Assignment:
An exact copy of all the data below is needed, without its pictures.

════════════════════

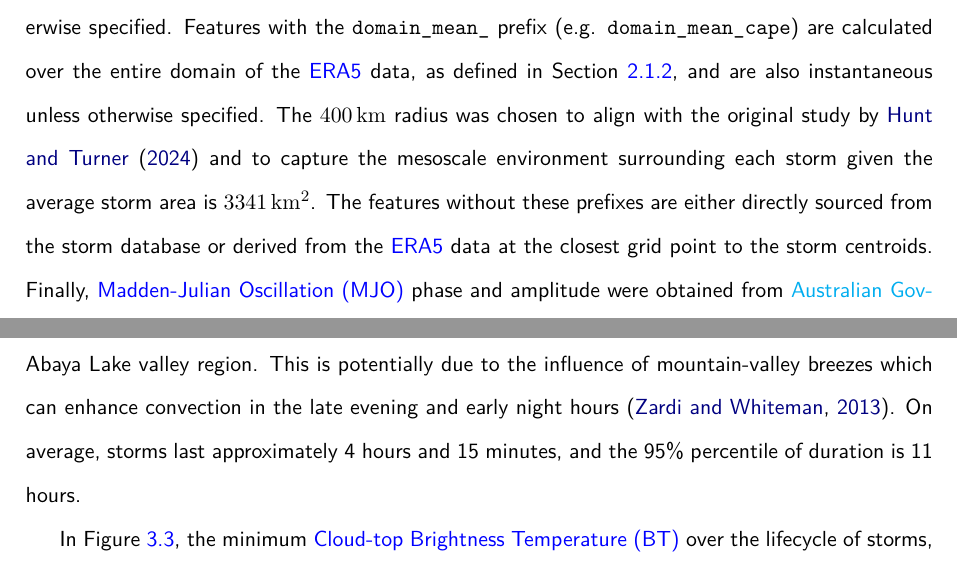
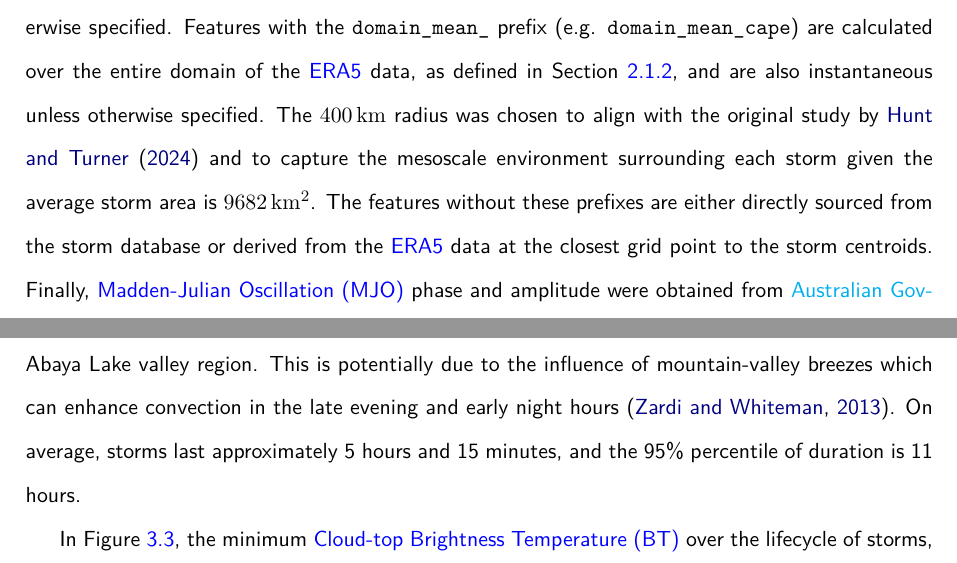
Before and after one commit to seangtkelley/uor-msc-dissertation-xai-african-storms, a LaTeX thesis (report/thesis.tex, which reads report/chapters/methodology.tex, report/chapters/results.tex): two parts of pages 22 and 35 of 74, joined at a grey line, cut so that both start at the same text. Compiled offline with pdfLaTeX.

Commit message:
update mean values

```diff
--- a/report/chapters/methodology.tex
+++ b/report/chapters/methodology.tex
@@ -45,7 +45,7 @@ From this comprehensive storm database, a subset of 27,982 \acrshortpl{mcs} was
 
 \subsection{Feature Engineering and Selection}
 
-Table \ref{tab:features} lists the features used for this thesis and their respective units. These features were obtained from the \cite{Hill2023} storm database and \acrshort{era5} data through a series of processing steps. The features can be broadly categorised into three groups: storm-specific features, meteorological features, and geographical features. Features with the \texttt{mean\_} prefix (e.g. \texttt{mean\_land\_frac}) are calculated over a \SI{400}{\km} radius square-area from the \acrshort{mcs} centre and are instantaneous unless otherwise specified. Features with the \texttt{domain\_mean\_} prefix (e.g. \texttt{domain\_mean\_cape}) are calculated over the entire domain of the \acrshort{era5} data, as defined in Section \ref{sec:era5-data}, and are also instantaneous unless otherwise specified. The \SI{400}{\km} radius was chosen to align with the original study by \cite{Hunt2024} and to capture the mesoscale environment surrounding each storm given the average storm area is \SI{3341}{\km\squared}. The features without these prefixes are either directly sourced from the storm database or derived from the \acrshort{era5} data at the closest grid point to the storm centroids. Finally, \acrfull{mjo} phase and amplitude were obtained from \href{https://www.bom.gov.au/climate/mjo/}{Australian Government Bureau of Meteorology}, which are calculated using the All-Season Real-time Multivariate \acrshort{mjo} index from \cite{Wheeler2004}.
+Table \ref{tab:features} lists the features used for this thesis and their respective units. These features were obtained from the \cite{Hill2023} storm database and \acrshort{era5} data through a series of processing steps. The features can be broadly categorised into three groups: storm-specific features, meteorological features, and geographical features. Features with the \texttt{mean\_} prefix (e.g. \texttt{mean\_land\_frac}) are calculated over a \SI{400}{\km} radius square-area from the \acrshort{mcs} centre and are instantaneous unless otherwise specified. Features with the \texttt{domain\_mean\_} prefix (e.g. \texttt{domain\_mean\_cape}) are calculated over the entire domain of the \acrshort{era5} data, as defined in Section \ref{sec:era5-data}, and are also instantaneous unless otherwise specified. The \SI{400}{\km} radius was chosen to align with the original study by \cite{Hunt2024} and to capture the mesoscale environment surrounding each storm given the average storm area is \SI{9682}{\km\squared}. The features without these prefixes are either directly sourced from the storm database or derived from the \acrshort{era5} data at the closest grid point to the storm centroids. Finally, \acrfull{mjo} phase and amplitude were obtained from \href{https://www.bom.gov.au/climate/mjo/}{Australian Government Bureau of Meteorology}, which are calculated using the All-Season Real-time Multivariate \acrshort{mjo} index from \cite{Wheeler2004}.
 
 {\small
 \begin{longtable}{>{\raggedright\arraybackslash}p{0.25\linewidth} p{0.50\linewidth} >{\raggedright\arraybackslash}p{0.15\linewidth}}
--- a/report/chapters/results.tex
+++ b/report/chapters/results.tex
@@ -14,7 +14,7 @@ As depicted in Figure \ref{fig:orography_storm_init_end_kde}, the distribution o
     \label{fig:orography_storm_init_end_kde}
 \end{figure}
 
-In Figure \ref{fig:orography_storm_init_eat_hours_mode_mean}, the geographic distribution of storm genesis local time is shown. Although the density of storms of the coast of Somalia is limited, it is clear that storms tend to form over the ocean during the early morning hours whereas storms formed over land occur during the late afternoon. This is in agreement with the general understanding of convection over the ocean \citep{Hall1999,Houze2004}. However, orography also appears to play a role pushing genesis later into the night, with clear evening initiations near the strong ridge line at \degE{40} in northeast Ethiopia and around the Abaya Lake valley region. This is potentially due to the influence of mountain-valley breezes which can enhance convection in the late evening and early night hours \citep{Zardi2013}. On average, storms last approximately 4 hours and 15 minutes, and the 95\% percentile of duration is 11 hours.
+In Figure \ref{fig:orography_storm_init_eat_hours_mode_mean}, the geographic distribution of storm genesis local time is shown. Although the density of storms of the coast of Somalia is limited, it is clear that storms tend to form over the ocean during the early morning hours whereas storms formed over land occur during the late afternoon. This is in agreement with the general understanding of convection over the ocean \citep{Hall1999,Houze2004}. However, orography also appears to play a role pushing genesis later into the night, with clear evening initiations near the strong ridge line at \degE{40} in northeast Ethiopia and around the Abaya Lake valley region. This is potentially due to the influence of mountain-valley breezes which can enhance convection in the late evening and early night hours \citep{Zardi2013}. On average, storms last approximately 5 hours and 15 minutes, and the 95\% percentile of duration is 11 hours.
 
 \begin{figure}[ht]
     \centering
```
Also changed, not shown: report/wordcount.tex (+1 -1 lines).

════════════════════

Problem solution:
Before and after one commit to seangtkelley/uor-msc-dissertation-xai-african-storms, a LaTeX thesis (report/thesis.tex, which reads report/chapters/methodology.tex, report/chapters/results.tex): two parts of pages 22 and 35 of 74, joined at a grey line, cut so that both start at the same text. Compiled offline with pdfLaTeX.

Commit message:
update mean values

```diff
--- a/report/chapters/methodology.tex
+++ b/report/chapters/methodology.tex
@@ -45,7 +45,7 @@ From this comprehensive storm database, a subset of 27,982 \acrshortpl{mcs} was
 
 \subsection{Feature Engineering and Selection}
 
-Table \ref{tab:features} lists the features used for this thesis and their respective units. These features were obtained from the \cite{Hill2023} storm database and \acrshort{era5} data through a series of processing steps. The features can be broadly categorised into three groups: storm-specific features, meteorological features, and geographical features. Features with the \texttt{mean\_} prefix (e.g. \texttt{mean\_land\_frac}) are calculated over a \SI{400}{\km} radius square-area from the \acrshort{mcs} centre and are instantaneous unless otherwise specified. Features with the \texttt{domain\_mean\_} prefix (e.g. \texttt{domain\_mean\_cape}) are calculated over the entire domain of the \acrshort{era5} data, as defined in Section \ref{sec:era5-data}, and are also instantaneous unless otherwise specified. The \SI{400}{\km} radius was chosen to align with the original study by \cite{Hunt2024} and to capture the mesoscale environment surrounding each storm given the average storm area is \SI{3341}{\km\squared}. The features without these prefixes are either directly sourced from the storm database or derived from the \acrshort{era5} data at the closest grid point to the storm centroids. Finally, \acrfull{mjo} phase and amplitude were obtained from \href{https://www.bom.gov.au/climate/mjo/}{Australian Government Bureau of Meteorology}, which are calculated using the All-Season Real-time Multivariate \acrshort{mjo} index from \cite{Wheeler2004}.
+Table \ref{tab:features} lists the features used for this thesis and their respective units. These features were obtained from the \cite{Hill2023} storm database and \acrshort{era5} data through a series of processing steps. The features can be broadly categorised into three groups: storm-specific features, meteorological features, and geographical features. Features with the \texttt{mean\_} prefix (e.g. \texttt{mean\_land\_frac}) are calculated over a \SI{400}{\km} radius square-area from the \acrshort{mcs} centre and are instantaneous unless otherwise specified. Features with the \texttt{domain\_mean\_} prefix (e.g. \texttt{domain\_mean\_cape}) are calculated over the entire domain of the \acrshort{era5} data, as defined in Section \ref{sec:era5-data}, and are also instantaneous unless otherwise specified. The \SI{400}{\km} radius was chosen to align with the original study by \cite{Hunt2024} and to capture the mesoscale environment surrounding each storm given the average storm area is \SI{9682}{\km\squared}. The features without these prefixes are either directly sourced from the storm database or derived from the \acrshort{era5} data at the closest grid point to the storm centroids. Finally, \acrfull{mjo} phase and amplitude were obtained from \href{https://www.bom.gov.au/climate/mjo/}{Australian Government Bureau of Meteorology}, which are calculated using the All-Season Real-time Multivariate \acrshort{mjo} index from \cite{Wheeler2004}.
 
 {\small
 \begin{longtable}{>{\raggedright\arraybackslash}p{0.25\linewidth} p{0.50\linewidth} >{\raggedright\arraybackslash}p{0.15\linewidth}}
--- a/report/chapters/results.tex
+++ b/report/chapters/results.tex
@@ -14,7 +14,7 @@ As depicted in Figure \ref{fig:orography_storm_init_end_kde}, the distribution o
     \label{fig:orography_storm_init_end_kde}
 \end{figure}
 
-In Figure \ref{fig:orography_storm_init_eat_hours_mode_mean}, the geographic distribution of storm genesis local time is shown. Although the density of storms of the coast of Somalia is limited, it is clear that storms tend to form over the ocean during the early morning hours whereas storms formed over land occur during the late afternoon. This is in agreement with the general understanding of convection over the ocean \citep{Hall1999,Houze2004}. However, orography also appears to play a role pushing genesis later into the night, with clear evening initiations near the strong ridge line at \degE{40} in northeast Ethiopia and around the Abaya Lake valley region. This is potentially due to the influence of mountain-valley breezes which can enhance convection in the late evening and early night hours \citep{Zardi2013}. On average, storms last approximately 4 hours and 15 minutes, and the 95\% percentile of duration is 11 hours.
+In Figure \ref{fig:orography_storm_init_eat_hours_mode_mean}, the geographic distribution of storm genesis local time is shown. Although the density of storms of the coast of Somalia is limited, it is clear that storms tend to form over the ocean during the early morning hours whereas storms formed over land occur during the late afternoon. This is in agreement with the general understanding of convection over the ocean \citep{Hall1999,Houze2004}. However, orography also appears to play a role pushing genesis later into the night, with clear evening initiations near the strong ridge line at \degE{40} in northeast Ethiopia and around the Abaya Lake valley region. This is potentially due to the influence of mountain-valley breezes which can enhance convection in the late evening and early night hours \citep{Zardi2013}. On average, storms last approximately 5 hours and 15 minutes, and the 95\% percentile of duration is 11 hours.
 
 \begin{figure}[ht]
     \centering
```
Also changed, not shown: report/wordcount.tex (+1 -1 lines).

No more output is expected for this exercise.